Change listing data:
━━━

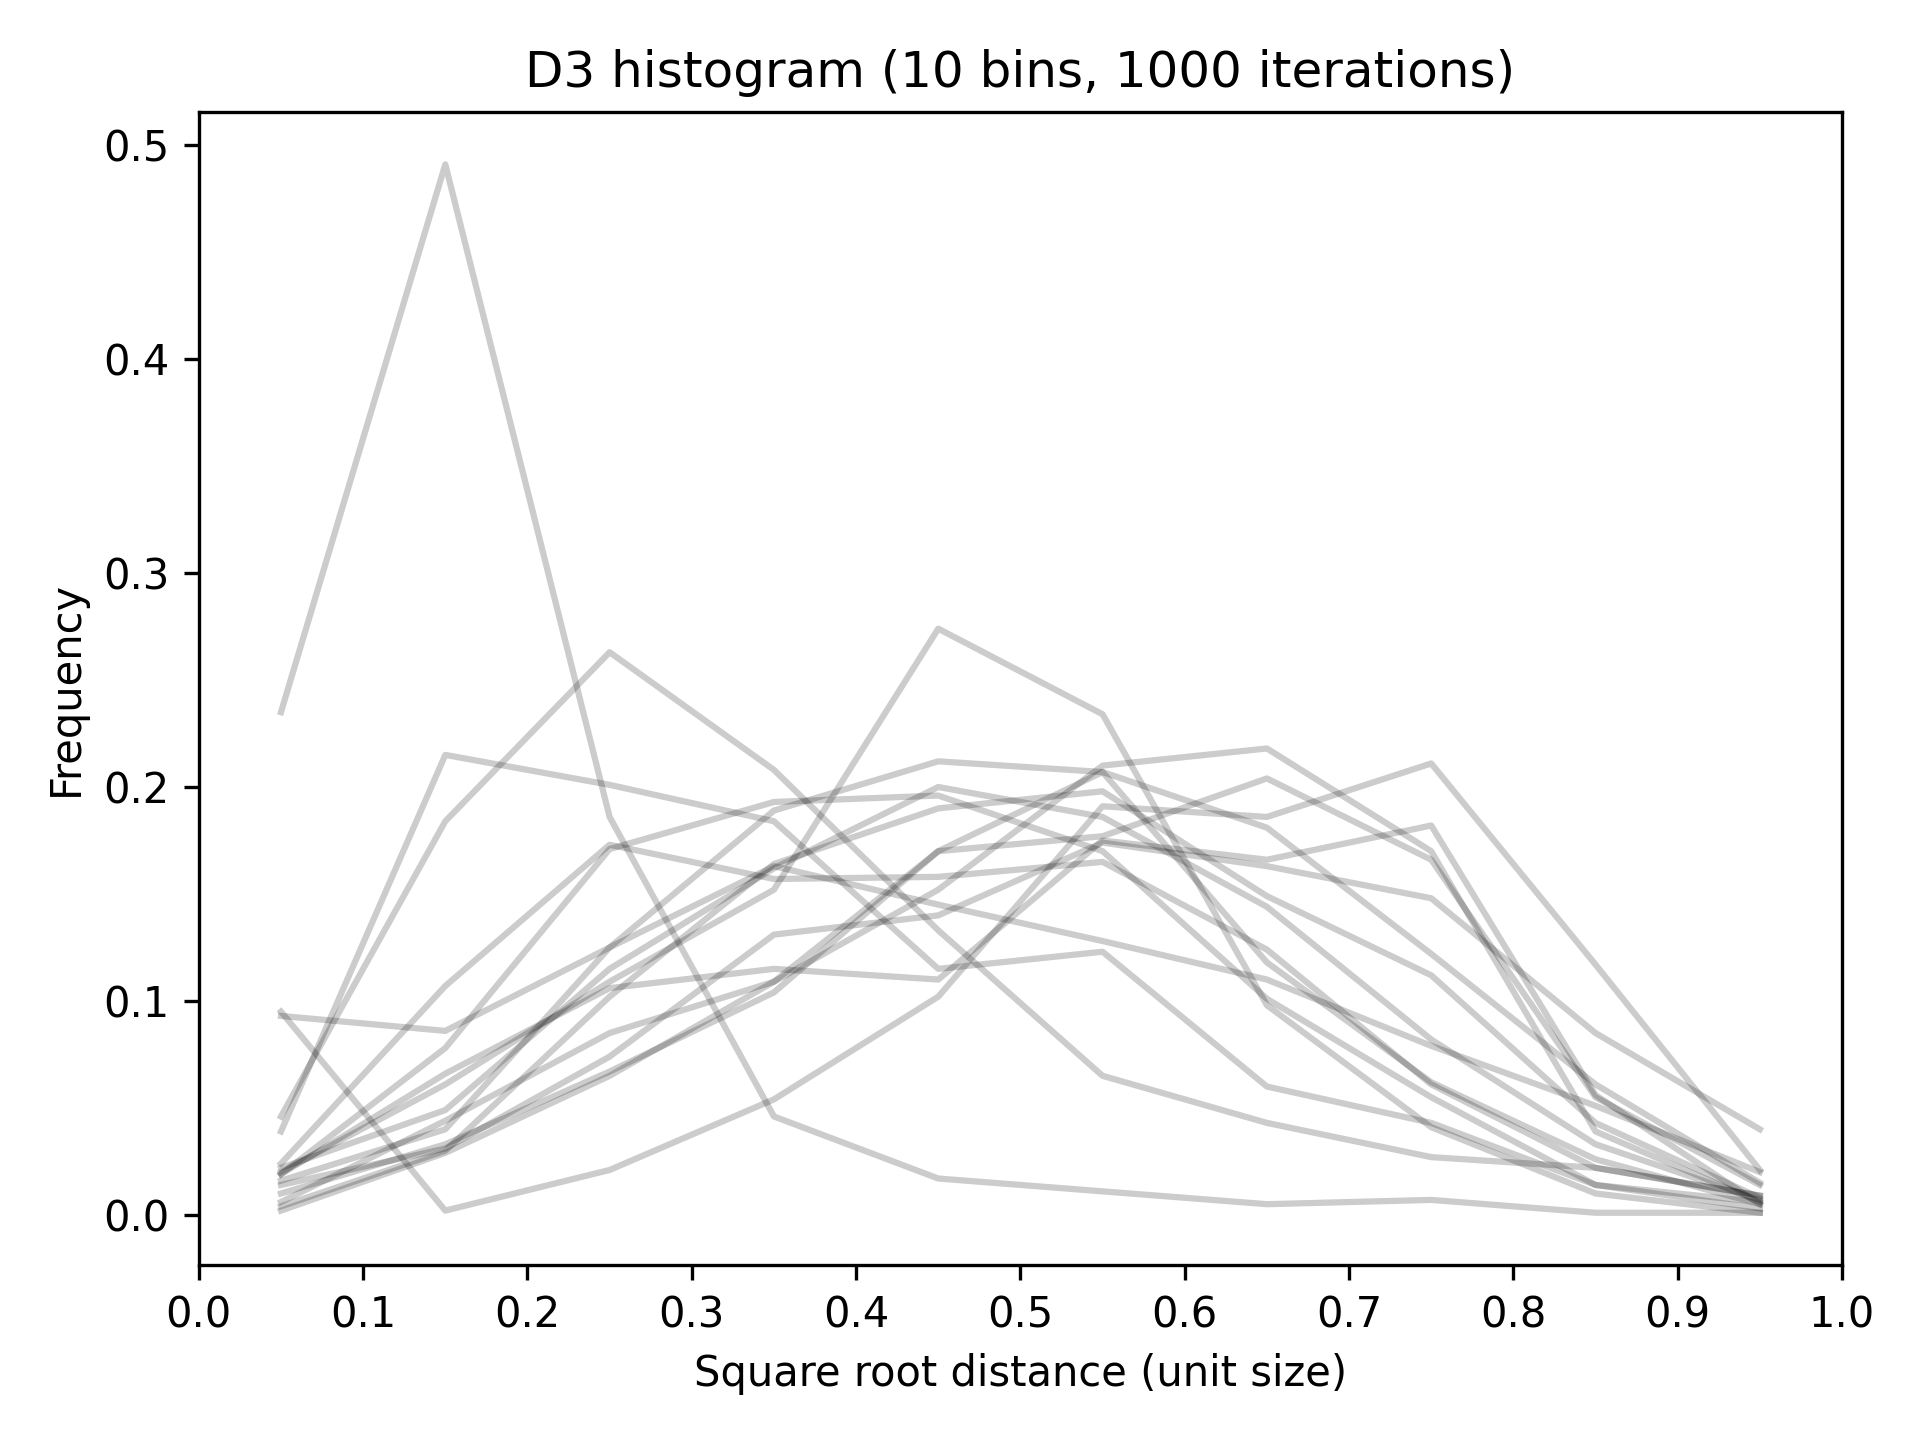
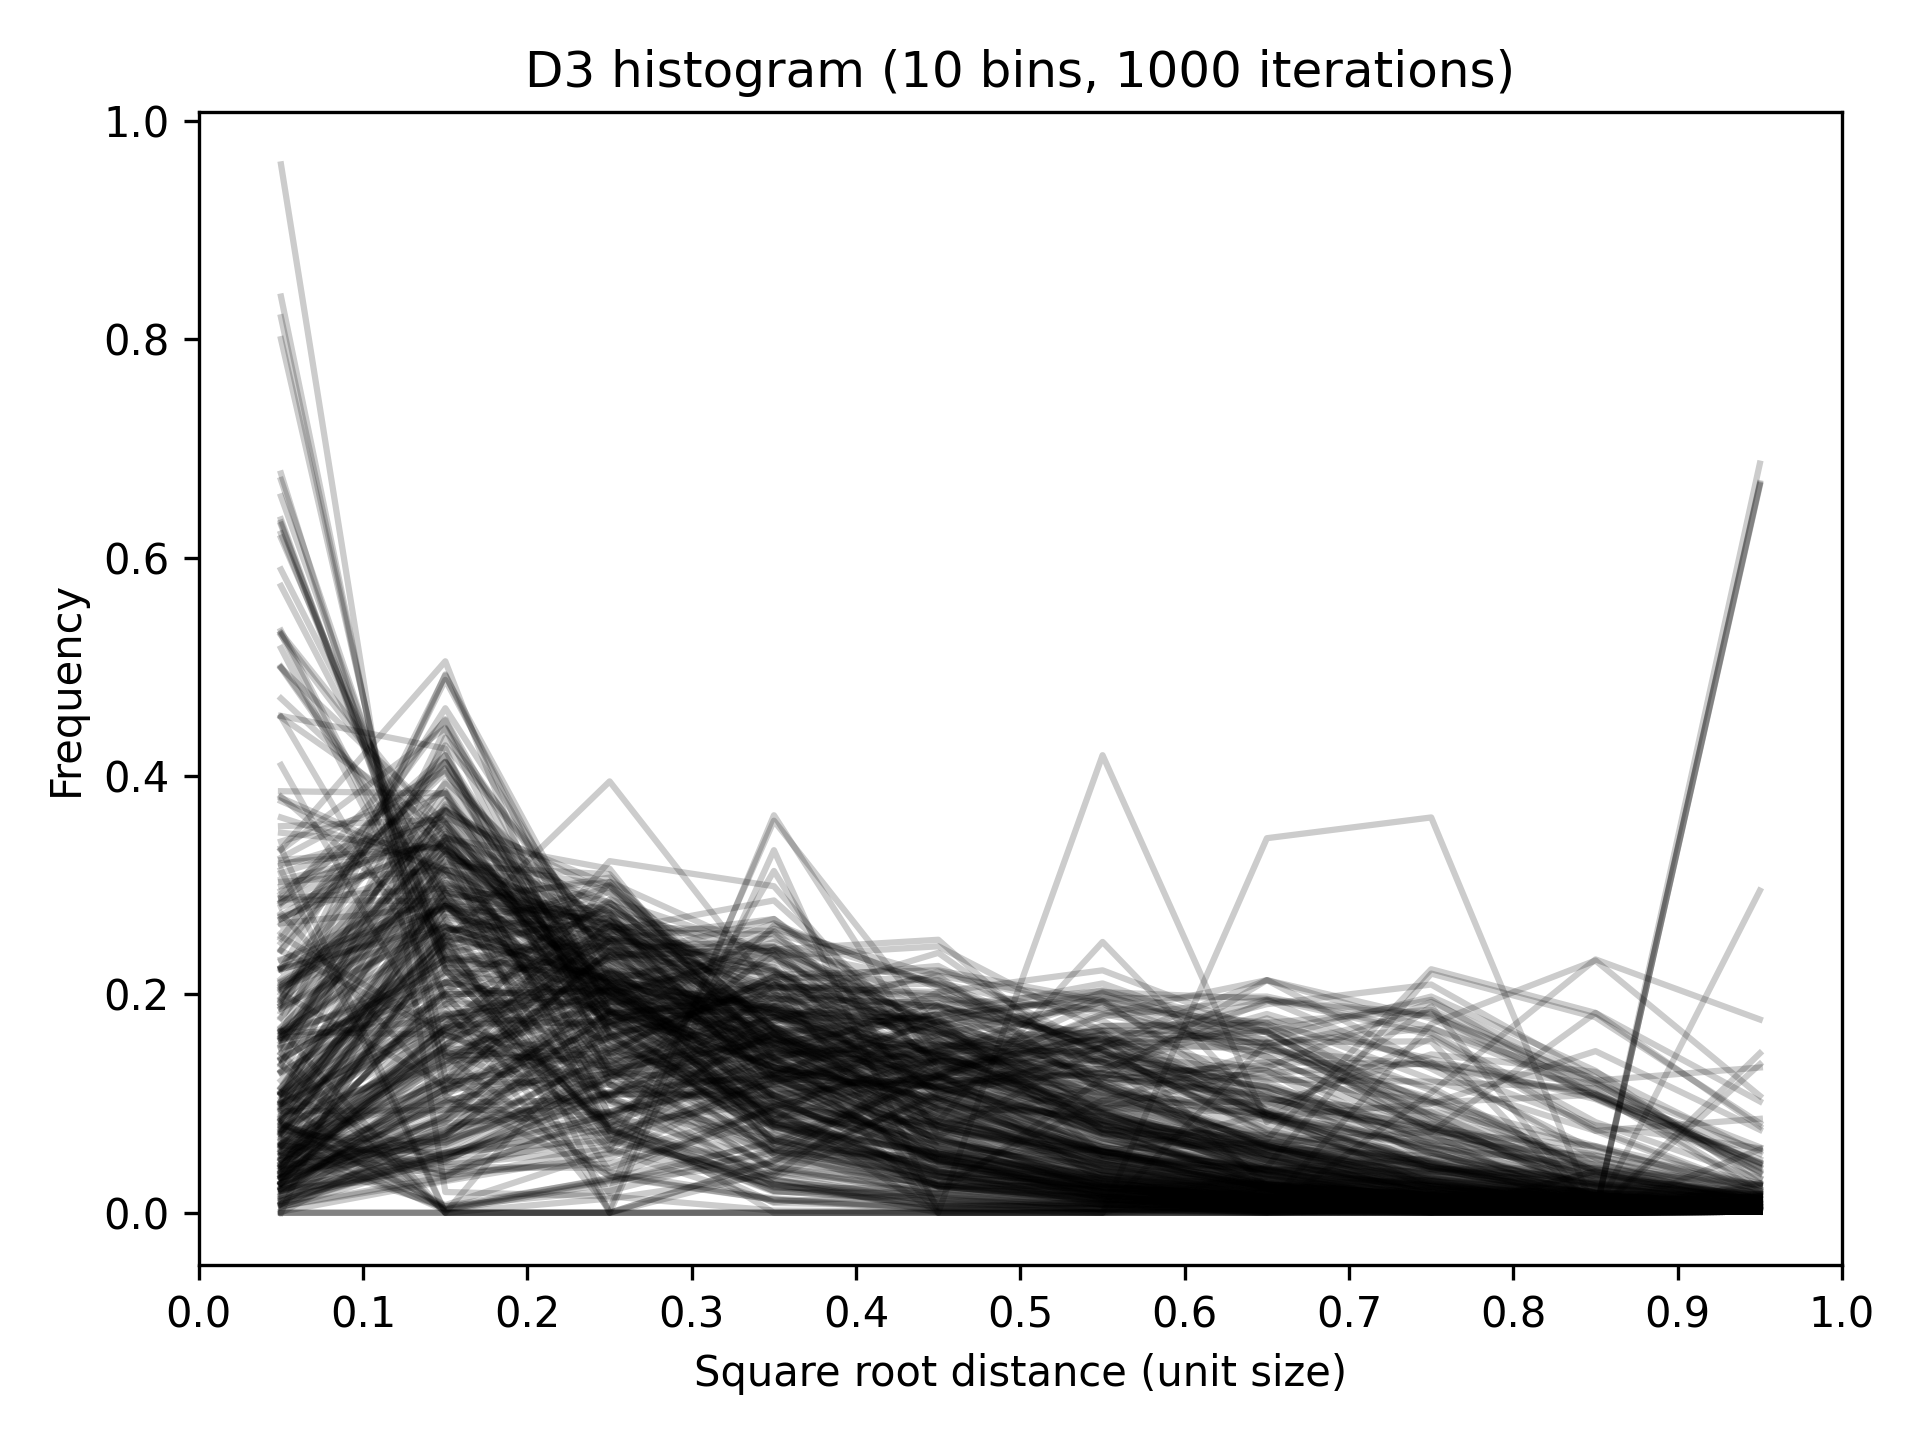
Added grid of hist plots

diff --git a/code/feature_extraction_visualisation.py b/code/feature_extraction_visualisation.py
@@ -1,5 +1,6 @@
 import matplotlib.pyplot as plt
 import numpy as np
+import pandas as pd
 import seaborn as sns
 
 
@@ -23,21 +24,75 @@ def plot_feat_hist(data: np.ndarray, feat: str, x_label: str, x_ticks_label: lis
     plt.show()
 
 
+def plot_hist_grid(fp_data, n_classes: int = 4, n_bins: int = 10, n_iter: int = 1_000) -> None:
+    # Load csv in pandas dataframe
+    df = pd.read_csv(fp_data, delimiter=",")
+
+    # Select the n_classes most popular classes
+    df = df[df["category"].isin(df["category"].value_counts().index[:n_classes])]
+    print(df["category"].value_counts())
+
+    # Create a grid of subplots
+    fig, axes = plt.subplots(nrows=5, ncols=n_classes, figsize=(10, 6), sharex=True, sharey=False)
+
+    # Iterate over all classes in the dataset
+    for i, category in enumerate(df["category"].unique()):
+        # Select the rows in the dataframe that belong to the current class
+        df_class = df[df["category"] == category]
+
+        # Iterate over all features
+        for j, feat in enumerate(["a3", "d1", "d2", "d3", "d4"]):
+            plt.sca(axes[j, i])  # Set current subplot
+            cols = [f"{feat}_{i}" for i in range(n_bins)]  # Column names
+
+            # Plot all linecharts on top of each other
+            x_range = np.arange(n_bins)
+            for k in range(df_class.shape[0]):
+                plt.plot(x_range, df_class[cols].iloc[k], color="black", alpha=0.2)
+
+    # Set x labels
+    for i, (category, value) in enumerate(df["category"].value_counts().items()):
+        plt.sca(axes[-1, i])
+        plt.xlabel(f"{category}\n({value} meshes)")
+
+    # Set y labels
+    for i, feat in enumerate(["A3", "D1", "D2", "D3", "D4"]):
+        plt.sca(axes[i, 0])
+        plt.ylabel(feat, rotation=0, labelpad=20)
+
+    # Disable all ticks
+    for ax in axes.ravel():
+        ax.tick_params(axis="both", which="both", bottom=False, left=False)
+        ax.spines["top"].set_visible(False)
+        ax.spines["right"].set_visible(False)
+        ax.set_xticks([])
+        ax.set_yticks([])
+        ax.set_xlim(0, n_bins)
+
+    plt.tight_layout()
+    plt.savefig(f"./figures/feat_ex/feat_hist_grid.png", dpi=300)
+    plt.show()
+
+
 if __name__ == "__main__":
     # Load data
-    data = np.loadtxt("./csvs/feature_extraction.csv", delimiter=",", skiprows=1, usecols=range(2, 52))
+    fp_data = "./csvs/feature_extraction.csv"
     n_bins = 10
     n_iter = 1_000
+    n_classes = 4
 
+    data = np.loadtxt(fp_data, delimiter=",", skiprows=1, usecols=range(2, 52))
     a3 = data[:, :n_bins]
     d1 = data[:, n_bins:2 * n_bins]
     d2 = data[:, 2 * n_bins:3 * n_bins]
     d3 = data[:, 3 * n_bins:4 * n_bins]
     d4 = data[:, 4 * n_bins:]
 
-    plot_feat_hist(a3, "A3", "Angle (degrees)", range(0, 181, 18), n_bins=n_bins, n_iter=n_iter)
-    # Round to 1 decimal place for floating point errors like 0.300004
-    plot_feat_hist(d1, "D1", "Distance (unit size)", np.arange(0, 1.1, 0.1).round(1), n_bins=n_bins, n_iter=n_iter)
-    plot_feat_hist(d2, "D2", "Distance (unit size)", np.arange(0, 1.1, 0.1).round(1), n_bins=n_bins, n_iter=n_iter)
-    plot_feat_hist(d3, "D3", "Square root distance (unit size)", np.arange(0, 1.1, 0.1).round(1), n_bins=n_bins, n_iter=n_iter)
-    plot_feat_hist(d4, "D4", "Cube root distance (unit size)", np.arange(0, 1.1, 0.1).round(1), n_bins=n_bins, n_iter=n_iter)
+    # plot_feat_hist(a3, "A3", "Angle (degrees)", range(0, 181, 18), n_bins=n_bins, n_iter=n_iter)
+    # # Round to 1 decimal place for floating point errors like 0.300004
+    # plot_feat_hist(d1, "D1", "Distance (unit size)", np.arange(0, 1.1, 0.1).round(1), n_bins=n_bins, n_iter=n_iter)
+    # plot_feat_hist(d2, "D2", "Distance (unit size)", np.arange(0, 1.1, 0.1).round(1), n_bins=n_bins, n_iter=n_iter)
+    # plot_feat_hist(d3, "D3", "Square root distance (unit size)", np.arange(0, 1.1, 0.1).round(1), n_bins=n_bins, n_iter=n_iter)
+    # plot_feat_hist(d4, "D4", "Cube root distance (unit size)", np.arange(0, 1.1, 0.1).round(1), n_bins=n_bins, n_iter=n_iter)
+
+    plot_hist_grid(fp_data, n_classes, n_bins=n_bins, n_iter=n_iter)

━━━

_TASK ITEM:_
Lines that hold "delimiter" are the ones to copy, so pick each out from the data.

_FINISHED EXERCISE:_
+    df = pd.read_csv(fp_data, delimiter=",")
-    data = np.loadtxt("./csvs/feature_extraction.csv", delimiter=",", skiprows=1, usecols=range(2, 52))
+    data = np.loadtxt(fp_data, delimiter=",", skiprows=1, usecols=range(2, 52))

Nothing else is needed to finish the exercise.